Jeroen got his BSc from University College Utrecht and MSc in cognitive neuroscience from Utrecht University. As a graduate student at the Donders Institute for Brain, Cognition and Behavior in Nijmegen, the Netherlands, he attempts to figure out why people are nice to each other. Which psychological and neural processes allow us to incorporate others’ welfare in our decision-making? Under supervision of prof. Alan Sanfey, he hopes to graduate in the spring of 2018. In Spring 2017, Jeroen was lucky enough to spend several months in the COSANlab to work on two collaborative projects. Meanwhile, he got to know Hanover as an inspiring, if somewhat sleepy, academic town. Back in the Netherlands Jeroen will resume his twin roles of amateur guitar player in cover/party band ‘Populist’ and carefree urban bicycle chauffeur.

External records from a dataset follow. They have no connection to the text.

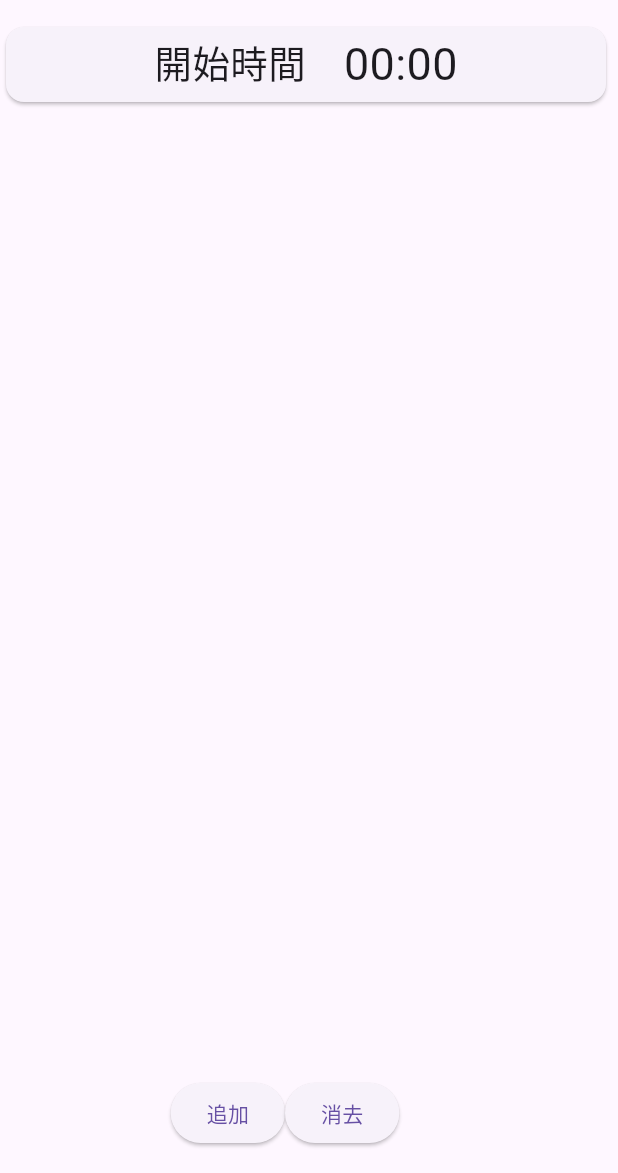
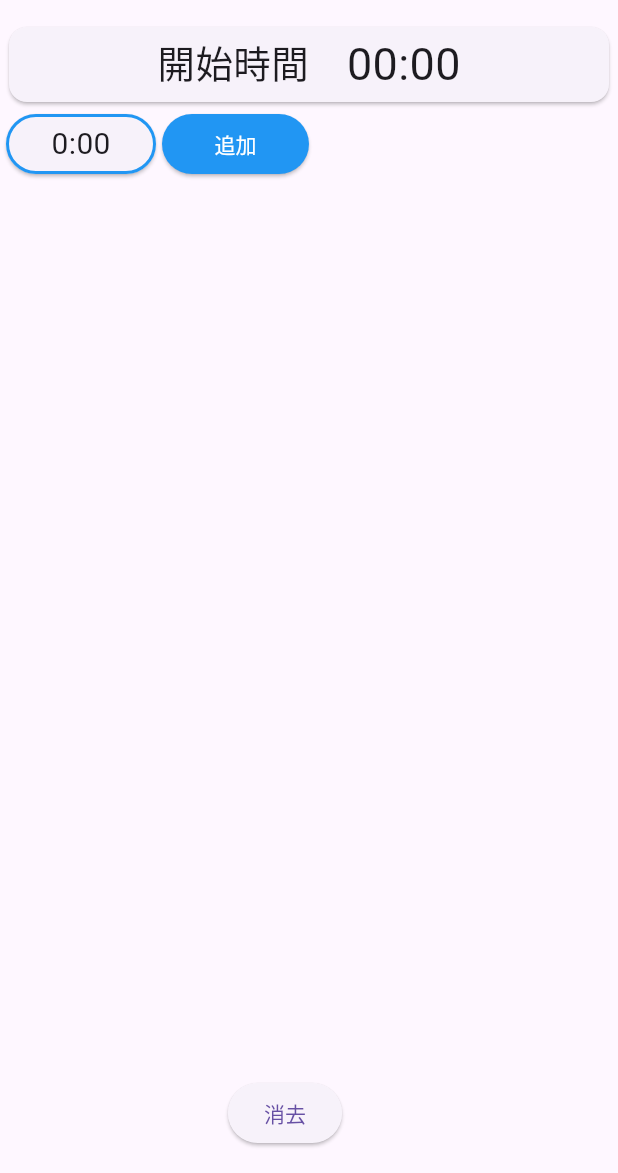
Before and after one commit to wtrinoue/time_schedule-git, a Flutter app: the screen it shows after launch, after a tap on "追加", after a tap on "消去", on a phone screen of 412 x 824 dp, the part 63-1236 px from its top. Run offline on Flutter 3.47's test engine with Material 3 defaults, Android fonts, the phone set to English and light mode, and no system bars; our stand-ins replace device_preview.

Commit message:
メインページの関数をグローバル変数を用いない形にした、加えてパネルの構成をもっと分かりやすいものにした。そして、JSONファイルで保存できるように型を考えた。

```diff
--- a/lib/clock_panel.dart
+++ b/lib/clock_panel.dart
@@ -12,11 +12,11 @@ class ClockPanel extends StatelessWidget {
         borderRadius: BorderRadius.circular(30),
       ),
       child: SizedBox(
-        height: 100,
+        height: 40,
         width: 100,
         child: Center(
           child: Text(
-            style: TextStyle(fontSize: 30),
+            style: TextStyle(fontSize: 20),
             "${clock.outputEventHour()}:${clock.outputEventMinute() ~/ 10}${clock.outputEventMinute() % 10}",
           ),
         ),
--- a/lib/event_panel.dart
+++ b/lib/event_panel.dart
@@ -13,7 +13,7 @@ class EventPanel extends StatelessWidget {
       ),
       child: Container(
         height: 100,
-        width: 270,
+        width: 400,
         child: Row(
           children: [
             SizedBox(width: 20),
@@ -34,11 +34,28 @@ class EventPanel extends StatelessWidget {
 }
 
 class Event {
-  const Event({required this.number, required this.times, required this.name});
+  Event({required this.number, required this.times, required this.name});
 
-  final int number;
-  final int times;
-  final String name;
+  int number;
+  int times;
+  String name;
+
+  Map<String, dynamic> toJson() {
+    Map<String, dynamic> data = {
+      "number": number,
+      "times": times,
+      "name": name,
+    };
+    return data;
+  }
+
+  factory Event.fromJson(Map<String, dynamic> json) {
+    return Event(
+      number: json["number"],
+      times: json["times"],
+      name: json["name"],
+    );
+  }
 }
 
 int sumOfEventTimesUntil(List<Event> events, int number) {
@@ -49,3 +66,7 @@ int sumOfEventTimesUntil(List<Event> events, int number) {
   }
   return minutes;
 }
+
+void change(Event event) {
+  event.number = 0;
+}
--- a/lib/home_page.dart
+++ b/lib/home_page.dart
@@ -21,53 +21,32 @@ class _HomePageState extends State<HomePage> {
     minutes: 0,
   );
 
-  void addNewClock() async {
-    TimeOfDay? picked = await showTimePicker(
-      context: context,
-      initialTime: TimeOfDay.now(),
-    );
-    if (picked != null) {
-      TimeOfDay selectedTime = picked;
-      setState(() {
-        clocks.add(
-          Clock(
-            number: clocks.length,
-            startHour: selectedTime.hour,
-            startMinute: selectedTime.minute,
-            minutes: 10,
-          ),
-        );
-      });
-    }
+  List<Clock> returnNullClocks() {
+    setState(() {});
+    return <Clock>[];
   }
 
-  void deleteAllClock() {
-    setState(() {
-      clocks = [];
-    });
+  List<Event> returnNullEvents() {
+    setState(() {});
+    return <Event>[];
   }
 
-  void deleteAllEvent() {
+  List<Clock> eventsMakeClocks(Clock originClock, List<Event> events) {
+    //イベントごとの時間をもとに時刻を形成
+    List<Clock> newClocks = [];
     setState(() {
-      events = [];
-    });
-  }
-
-  void eventsToClocks(Clock allStartClock) {
-    //イベントごとの時間をもとに時刻を形成
-    clocks = [];
-    setState(() {
-      for (int cnt = 0; cnt < events.length; cnt++) {
-        clocks.add(
+      for (int cnt = 0; cnt < events.length + 1; cnt++) {
+        newClocks.add(
           Clock(
             number: cnt,
-            startHour: allStartClock.startHour,
-            startMinute: allStartClock.startMinute,
+            startHour: originClock.startHour,
+            startMinute: originClock.startMinute,
             minutes: sumOfEventTimesUntil(events, cnt),
           ),
         );
       }
     });
+    return newClocks;
   }
 
   Future<Clock> changeOriginClock(Clock originClock) async {
@@ -97,7 +76,7 @@ class _HomePageState extends State<HomePage> {
     return lastOriginStartClock;
   }
 
-  void addNewEvent() async {
+  Future<List<Event>> addNewEvent(int addNumber, List<Event> events) async {
     int lastMinutes = 0;
     String lastEventNameText = "";
 
@@ -116,13 +95,32 @@ class _HomePageState extends State<HomePage> {
         );
       },
     );
-    events.add(
-      Event(number: events.length, times: lastMinutes, name: lastEventNameText),
+
+    // List<Event> newEvents =
+    //     events.sublist(0, addNumber - 1) +
+    //     [Event(number: 0, times: lastMinutes, name: lastEventNameText)] +
+    //     events.sublist(addNumber, events.length - 1);
+
+    List<Event> newEvents = [];
+
+    for (int cnt = 0; cnt < addNumber; cnt++) {
+      newEvents.add(events[cnt]);
+    }
+    newEvents.add(
+      Event(number: 0, times: lastMinutes, name: lastEventNameText),
     );
-    setState(() {});
+    for (int cnt = addNumber; cnt < events.length; cnt++) {
+      newEvents.add(events[cnt]);
+    }
+
+    for (int cnt = 0; cnt < newEvents.length; cnt++) {
+      newEvents[cnt].number = cnt;
+    }
+
+    return newEvents;
   }
 
-  void changeEventContent(Event event) async {
+  Future<Event> changeEventContent(Event event) async {
     int lastMinutes = 0;
     String lastEventNameText = "";
 
@@ -143,19 +141,20 @@ class _HomePageState extends State<HomePage> {
       },
     );
 
-    events[event.number] = Event(
+    setState(() {});
+    return Event(
       number: event.number,
       times: lastMinutes,
       name: lastEventNameText,
     );
-
-    eventsToClocks(originClock);
-
-    setState(() {});
   }
 
-  void changeClockContent(Clock clock) async {
+  Future<int> changeClockReturnEventTimes(
+    Clock clock,
+    List<Clock> clocks,
+  ) async {
     if (clock.number == 0) {
+      return 0;
     } else {
       int lastHour = 0;
       int lastMinute = 0;
@@ -182,24 +181,19 @@ class _HomePageState extends State<HomePage> {
           (lastHour - clocks[clock.number - 1].outputEventHour()) * 60 +
           (lastMinute - clocks[clock.number - 1].outputEventMinute());
 
-      events[clock.number - 1] = Event(
-        number: clock.number - 1,
-        times: newEventTimes,
-        name: events[clock.number - 1].name,
-      );
-
       setState(() {});
+      return newEventTimes;
     }
   }
 
-  List<Widget> createEventPanels(List<Event> events) {
+  List<Widget> eventsToEventPanels(List<Event> events) {
     List<Widget> eventPanels = [];
     for (var event in events) {
       eventPanels.add(
         GestureDetector(
           child: EventPanel(event: event),
-          onTap: () {
-            changeEventContent(event);
+          onTap: () async {
+            events[event.number] = await changeEventContent(event);
           },
         ),
       );
@@ -207,14 +201,17 @@ class _HomePageState extends State<HomePage> {
     return eventPanels;
   }
 
-  List<Widget> createClockPanels(List<Clock> clocks) {
+  List<Widget> clocksToClockPanels(List<Clock> oneClocks) {
     List<Widget> clockPanels = [];
-    for (var clock in clocks) {
+    for (var clock in oneClocks) {
       clockPanels.add(
         GestureDetector(
           child: ClockPanel(clock: clock),
-          onTap: () {
-            changeClockContent(clock);
+          onTap: () async {
+            if (clock.number != 0) {
+              events[clock.number - 1]
+                  .times = await changeClockReturnEventTimes(clock, oneClocks);
+            }
           },
         ),
       );
@@ -224,29 +221,89 @@ class _HomePageState extends State<HomePage> {
 
   @override
   Widget build(BuildContext context) {
-    eventsToClocks(originClock);
-    List<Widget> eventPanels = createEventPanels(events);
-    List<Widget> clockPanels = createClockPanels(clocks);
+    clocks = eventsMakeClocks(originClock, events);
+    //理ロード時に上のコードを呼び出すことによってちゃんと動作する。
+    List<Widget> eventPanels = eventsToEventPanels(events);
+    List<Widget> clockPanels = clocksToClockPanels(clocks);
 
-    Widget widget = SizedBox(
-      height: 650,
-      child: SingleChildScrollView(
-        child: Column(
-          children:
-              <Widget>[
-                GestureDetector(
-                  child: StartTimePanel(allStartClock: originClock),
-                  onTap: () async {
-                    originClock = await changeOriginClock(originClock);
+    List<Widget> widgets = List.generate(events.length, (index) {
+      return Column(
+        children: [
+          Row(
+            children: [
+              clockPanels[index],
+              Align(
+                alignment: Alignment.center,
+                child: ElevatedButton(
+                  onPressed: () async {
+                    events = await addNewEvent(index, events);
                     setState(() {});
                   },
+                  style: ElevatedButton.styleFrom(backgroundColor: Colors.blue),
+                  child: SizedBox(
+                    height: 20,
+                    width: 50,
+                    child: Center(
+                      child: Text(style: TextStyle(color: Colors.white), "追加"),
+                    ),
+                  ),
                 ),
-              ] +
-              List.generate(events.length, (index) {
-                return Row(children: [clockPanels[index], eventPanels[index]]);
-              }),
+              ),
+            ],
+          ),
+          eventPanels[index],
+        ],
+      );
+    });
+
+    Widget widget = Column(
+      children: [
+        GestureDetector(
+          child: StartTimePanel(allStartClock: originClock),
+          onTap: () async {
+            originClock = await changeOriginClock(originClock);
+            setState(() {});
+          },
         ),
-      ),
+        SizedBox(
+          height: 600,
+          child: SingleChildScrollView(
+            child: Column(
+              children:
+                  widgets +
+                  <Widget>[
+                    Row(
+                      children: [
+                        clockPanels[events.length],
+                        Align(
+                          alignment: Alignment.center,
+                          child: ElevatedButton(
+                            onPressed: () async {
+                              events = await addNewEvent(events.length, events);
+                              setState(() {});
+                            },
+                            style: ElevatedButton.styleFrom(
+                              backgroundColor: Colors.blue,
+                            ),
+                            child: SizedBox(
+                              height: 20,
+                              width: 50,
+                              child: Center(
+                                child: Text(
+                                  style: TextStyle(color: Colors.white),
+                                  "追加",
+                                ),
+                              ),
+                            ),
+                          ),
+                        ),
+                      ],
+                    ),
+                  ],
+            ),
+          ),
+        ),
+      ],
     );
 
     return Scaffold(
@@ -255,8 +312,12 @@ class _HomePageState extends State<HomePage> {
       floatingActionButton: Row(
         mainAxisAlignment: MainAxisAlignment.center,
         children: [
-          ElevatedButton(onPressed: addNewEvent, child: Text("追加")),
-          ElevatedButton(onPressed: deleteAllEvent, child: Text("消去")),
+          ElevatedButton(
+            onPressed: () {
+              events = returnNullEvents();
+            },
+            child: Text("消去"),
+          ),
         ],
       ),
     );
@@ -264,8 +325,40 @@ class _HomePageState extends State<HomePage> {
 }
 
 /*
+「これからの希望」
 このアプリの目的は開始時間と各イベントのかかる時間をもとに一日のスケジュールを組むことにある。
 よって、開始時間と各イベントの時間によって別要素が決まるようにしなければいけない。
 つまり。時刻は一日の開始時間と各イベントの時間に縦続する。
+消去できるようにする。
+
+「仕様について」
 パネルは基本的に表示のみにしている。
+関数はできるだけグローバル変数をいじくる形にしないようにしている。
+開始時間とイベント間の時間で決まっている。
+
+
  */
+
+//以下の形式にする
+void a() {
+  final data = {
+    "schedules": [
+      {
+        "scheduleName": "一日目",
+        "starttime": 19,
+        "events": [
+          {"number": 1, "times": 3, "name": "Alice"},
+          {"number": 2, "times": 5, "name": "Bob"},
+        ],
+      },
+      {
+        "scheduleName": "二日目",
+        "starttime": 19,
+        "events": [
+          {"number": 1, "times": 3, "name": "Alice"},
+          {"number": 2, "times": 5, "name": "Bob"},
+        ],
+      },
+    ],
+  };
+}
--- a/lib/main.dart
+++ b/lib/main.dart
@@ -29,4 +29,5 @@ class MyApp extends StatelessWidget {
 ・JSONファイルに保存して複数予定を登録できるようにする
 ・永続化マイグレーションを利用してアプリを閉じてもひらけるようにする。
 ・BottomNvigationBarを利用して複数の予定を切り替えられるようにする。
+・間に予定を入れられるようにする
  */
```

Arati is an undergraduate student at Dartmouth College studying neuroscience and public policy. After graduating, she hopes to attend medical school and continue exploring public mental health practice and policy. Arati is also interested in dance and music.
Eric is a psychotherapist in private practice and started working with Dr. Chang as a research assistant in early 2015. He is a graduate of the University of New Hampshire where he completed his B.A. in Psychology and his M.A. in Clinical Psychology. Before approaching psychology, his background included significant work as a designer/illustrator as well as application programmer and web developer. Eric’s primary psychological interests are in affective neuroscience; specifically the interaction between limbic and pre-frontal structures in regard to decision making and the development/maintenance of belief systems. He intends to apply to a Ph.D. program for the 2016 school year.

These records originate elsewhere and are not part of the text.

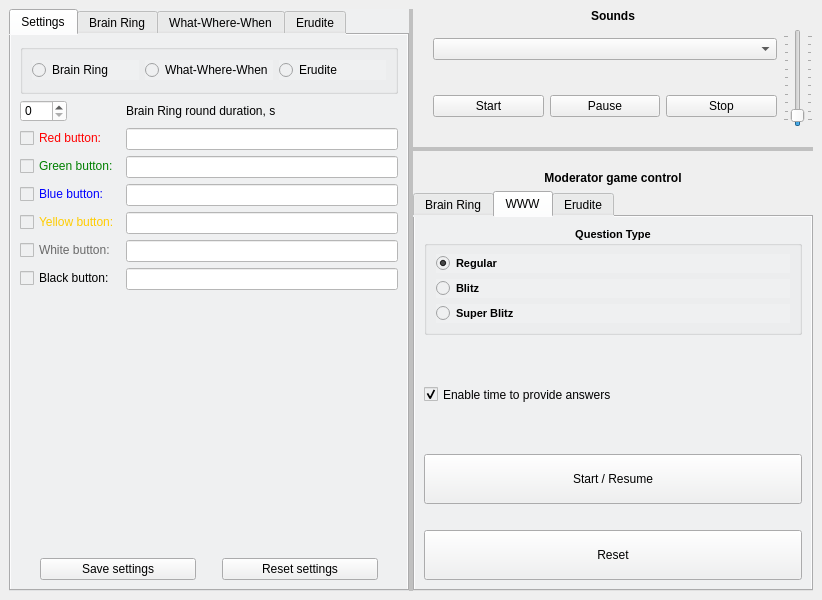
First picture: the form in ui/autogenerated/bs_qt6.ui, repository wake-lift/brain_system_desktop_app, before the edit.
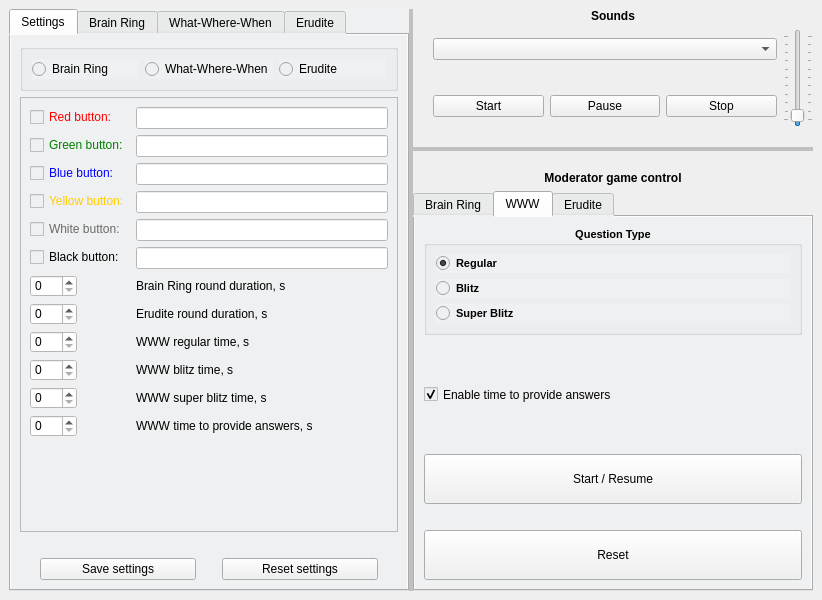
Second picture: the form after the edit. The open tabs and pages were chosen to show the change.

Commit message: Add erudite game business logic

```diff
--- a/ui/autogenerated/bs_qt6.ui
+++ b/ui/autogenerated/bs_qt6.ui
@@ -137,25 +137,23 @@
              </widget>
             </item>
             <item>
+             <widget class="QScrollArea" name="scrollArea">
+              <property name="widgetResizable">
+               <bool>true</bool>
+              </property>
+              <widget class="QWidget" name="scrollAreaWidgetContents">
+               <property name="geometry">
+                <rect>
+                 <x>0</x>
+                 <y>0</y>
+                 <width>344</width>
+                 <height>386</height>
+                </rect>
+               </property>
+               <layout class="QVBoxLayout" name="verticalLayout_15">
+                <item>
              <layout class="QFormLayout" name="formLayout">
               <item row="0" column="0">
-               <widget class="QSpinBox" name="brain_ring_round_duration_spin_box">
-                <property name="styleSheet">
-                 <string notr="true">background: white;</string>
-                </property>
-                <property name="maximum">
-                 <number>999</number>
-                </property>
-               </widget>
-              </item>
-              <item row="0" column="1">
-               <widget class="QLabel" name="brain_ring_round_time_setting_label">
-                <property name="text">
-                 <string>Brain Ring round duration, s</string>
-                </property>
-               </widget>
-              </item>
-              <item row="1" column="0">
                <widget class="QCheckBox" name="red_player_check_box">
                 <property name="styleSheet">
                  <string notr="true">QCheckBox {
@@ -167,7 +165,7 @@
                 </property>
                </widget>
               </item>
-              <item row="1" column="1">
+                  <item row="0" column="1">
                <widget class="QLineEdit" name="red_player_set_team_name_line_edit">
                 <property name="styleSheet">
                  <string notr="true">background: white;</string>
@@ -180,7 +178,7 @@
                 </property>
                </widget>
               </item>
-              <item row="2" column="0">
+                  <item row="1" column="0">
                <widget class="QCheckBox" name="green_player_check_box">
                 <property name="styleSheet">
                  <string notr="true">QCheckBox {
@@ -192,14 +190,14 @@
                 </property>
                </widget>
               </item>
-              <item row="2" column="1">
+                  <item row="1" column="1">
                <widget class="QLineEdit" name="green_player_set_team_name_line_edit">
                 <property name="styleSheet">
                  <string notr="true">background: white;</string>
                 </property>
                </widget>
               </item>
-              <item row="3" column="0">
+                  <item row="2" column="0">
                <widget class="QCheckBox" name="blue_player_check_box">
                 <property name="styleSheet">
                  <string notr="true">QCheckBox {
@@ -211,14 +209,14 @@
                 </property>
                </widget>
               </item>
-              <item row="3" column="1">
+                  <item row="2" column="1">
                <widget class="QLineEdit" name="blue_player_set_team_name_line_edit">
                 <property name="styleSheet">
                  <string notr="true">background: white;</string>
                 </property>
                </widget>
               </item>
-              <item row="4" column="0">
+                  <item row="3" column="0">
                <widget class="QCheckBox" name="yellow_player_check_box">
                 <property name="styleSheet">
                  <string notr="true">QCheckBox {
@@ -230,14 +228,14 @@
                 </property>
                </widget>
               </item>
-              <item row="4" column="1">
+                  <item row="3" column="1">
                <widget class="QLineEdit" name="yellow_player_set_team_name_line_edit">
                 <property name="styleSheet">
                  <string notr="true">background: white;</string>
                 </property>
                </widget>
               </item>
-              <item row="5" column="0">
+                  <item row="4" column="0">
                <widget class="QCheckBox" name="white_player_check_box">
                 <property name="styleSheet">
                  <string notr="true"> color:  #696969;</string>
@@ -247,28 +245,134 @@
                 </property>
                </widget>
               </item>
-              <item row="5" column="1">
+                  <item row="4" column="1">
                <widget class="QLineEdit" name="white_player_set_team_name_line_edit">
                 <property name="styleSheet">
                  <string notr="true">background: white;</string>
                 </property>
                </widget>
               </item>
-              <item row="6" column="0">
+                  <item row="5" column="0">
                <widget class="QCheckBox" name="black_player_check_box">
                 <property name="text">
                  <string>Black button:</string>
                 </property>
                </widget>
               </item>
-              <item row="6" column="1">
+                  <item row="5" column="1">
                <widget class="QLineEdit" name="black_player_set_team_name_line_edit">
                 <property name="styleSheet">
                  <string notr="true">background: white;</string>
                 </property>
                </widget>
               </item>
-             </layout>
+                  <item row="6" column="0">
+                   <widget class="QSpinBox" name="brain_ring_round_duration_spin_box">
+                    <property name="styleSheet">
+                     <string notr="true">background: white;</string>
+                    </property>
+                    <property name="maximum">
+                     <number>999</number>
+                    </property>
+                   </widget>
+                  </item>
+                  <item row="6" column="1">
+                   <widget class="QLabel" name="brain_ring_round_time_setting_label">
+                    <property name="text">
+                     <string>Brain Ring round duration, s</string>
+                    </property>
+                   </widget>
+                  </item>
+                  <item row="7" column="0">
+                   <widget class="QSpinBox" name="erudite_round_duration_spin_box">
+                    <property name="styleSheet">
+                     <string notr="true">background: white;</string>
+                    </property>
+                    <property name="maximum">
+                     <number>999</number>
+                    </property>
+                   </widget>
+                  </item>
+                  <item row="7" column="1">
+                   <widget class="QLabel" name="erudite_round_time_setting_label">
+                    <property name="text">
+                     <string>Erudite round duration, s</string>
+                    </property>
+                   </widget>
+                  </item>
+                  <item row="8" column="1">
+                   <widget class="QLabel" name="www_regular_time_setting_label">
+                    <property name="text">
+                     <string>WWW regular time, s</string>
+                    </property>
+                   </widget>
+                  </item>
+                  <item row="8" column="0">
+                   <widget class="QSpinBox" name="www_regular_time_spin_box">
+                    <property name="styleSheet">
+                     <string notr="true">background: white;</string>
+                    </property>
+                    <property name="maximum">
+                     <number>999</number>
+                    </property>
+                   </widget>
+                  </item>
+                  <item row="9" column="1">
+                   <widget class="QLabel" name="www_blitz_time_setting_label">
+                    <property name="text">
+                     <string>WWW blitz time, s</string>
+                    </property>
+                   </widget>
+                  </item>
+                  <item row="9" column="0">
+                   <widget class="QSpinBox" name="www_blitz_time_spin_box">
+                    <property name="styleSheet">
+                     <string notr="true">background: white;</string>
+                    </property>
+                    <property name="maximum">
+                     <number>999</number>
+                    </property>
+                   </widget>
+                  </item>
+                  <item row="10" column="1">
+                   <widget class="QLabel" name="www_super_blitz_time_setting_label">
+                    <property name="text">
+                     <string>WWW super blitz time, s</string>
+                    </property>
+                   </widget>
+                  </item>
+                  <item row="10" column="0">
+                   <widget class="QSpinBox" name="www_super_blitz_time_spin_box">
+                    <property name="styleSheet">
+                     <string notr="true">background: white;</string>
+                    </property>
+                    <property name="maximum">
+                     <number>999</number>
+                    </property>
+                   </widget>
+                  </item>
+                  <item row="11" column="1">
+                   <widget class="QLabel" name="www_time_to_provide_answers_setting_label">
+                    <property name="text">
+                     <string>WWW time to provide answers, s</string>
+                    </property>
+                   </widget>
+                  </item>
+                  <item row="11" column="0">
+                   <widget class="QSpinBox" name="www_time_to_provide_answers_spin_box">
+                    <property name="styleSheet">
+                     <string notr="true">background: white;</string>
+                    </property>
+                    <property name="maximum">
+                     <number>999</number>
+                    </property>
+                   </widget>
+                  </item>
+                 </layout>
+                </item>
+               </layout>
+              </widget>
+             </widget>
             </item>
             <item>
              <spacer name="settings_tab_horizontal_spacer">
```
Left out of the diff: 8 changed lines with no effect on the pictures. Lines whose indentation alone changed are shown as unchanged. The commit also changes 11 other files.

Andrew is an undergraduate in his sophomore year from Cambridge, Massachusetts. At Dartmouth he studies Neuroscience and Computer science, and spends his free time hiking and writing for the student humor publication. After graduating, Andrew hopes to continue to study and participate in Neuroscience research.

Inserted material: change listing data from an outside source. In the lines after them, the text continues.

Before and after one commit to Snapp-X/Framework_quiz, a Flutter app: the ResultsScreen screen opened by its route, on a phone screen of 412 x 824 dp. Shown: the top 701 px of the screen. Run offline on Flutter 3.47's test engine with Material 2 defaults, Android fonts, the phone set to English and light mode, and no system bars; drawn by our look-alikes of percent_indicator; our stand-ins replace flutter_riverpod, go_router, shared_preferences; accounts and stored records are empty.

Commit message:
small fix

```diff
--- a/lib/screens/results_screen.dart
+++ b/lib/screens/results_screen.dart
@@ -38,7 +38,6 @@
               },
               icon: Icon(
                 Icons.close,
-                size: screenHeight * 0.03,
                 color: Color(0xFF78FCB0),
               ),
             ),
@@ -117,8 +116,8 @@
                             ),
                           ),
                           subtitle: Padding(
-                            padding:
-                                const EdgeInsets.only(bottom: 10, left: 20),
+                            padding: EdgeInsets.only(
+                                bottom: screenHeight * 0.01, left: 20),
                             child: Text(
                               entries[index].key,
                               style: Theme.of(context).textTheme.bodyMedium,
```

Sushmita is a Dartmouth undergraduate studying philosophy and neuroscience with an interest in understanding the theoretical/social-cognitive nature of moral selfhood. She spends her free time reading, flying kites and contemplating whether we really matter in the cosmos. After graduation, she hopes to continue studying social neuroscience and one day reach the mountaintop.
Zainab is a Dartmouth undergraduate student in her junior year. She is majoring in neuroscience and cognitive science and hopes to continue on to medical school after graduation. She is particularly interested in neurology, pediatrics, and general surgery. Zainab is also on the varsity squash team and volunteers with various programs for children across campus. In her free time she enjoys cooking, listening to music, and spending time with friends.
Mara is a member of the class of 2019. She is majoring in Psychology and is interested in the underlying tenets of personality and how nature/nurture shape personality. Mara is also involved in Humans of Dartmouth, a photojournalism column that showcases human interest stories, and the Green Key Society, an organization that fosters Dartmouth community spirit. After graduating, Mara would like to spend time exploring the world, and then get her PhD in clinical psychology. In her free time, Mara enjoys going on runs, enjoying the company of others, and dancing.
Samantha is a Dartmouth College undergraduate student studying cognitive science and human-centered design. She has focused her studies on consumer decision-making and is interested in exploring how decisions are influenced by online and offline social networks. In her free time, Samantha enjoys alpine skiing, running, spending time with family and friends and traveling.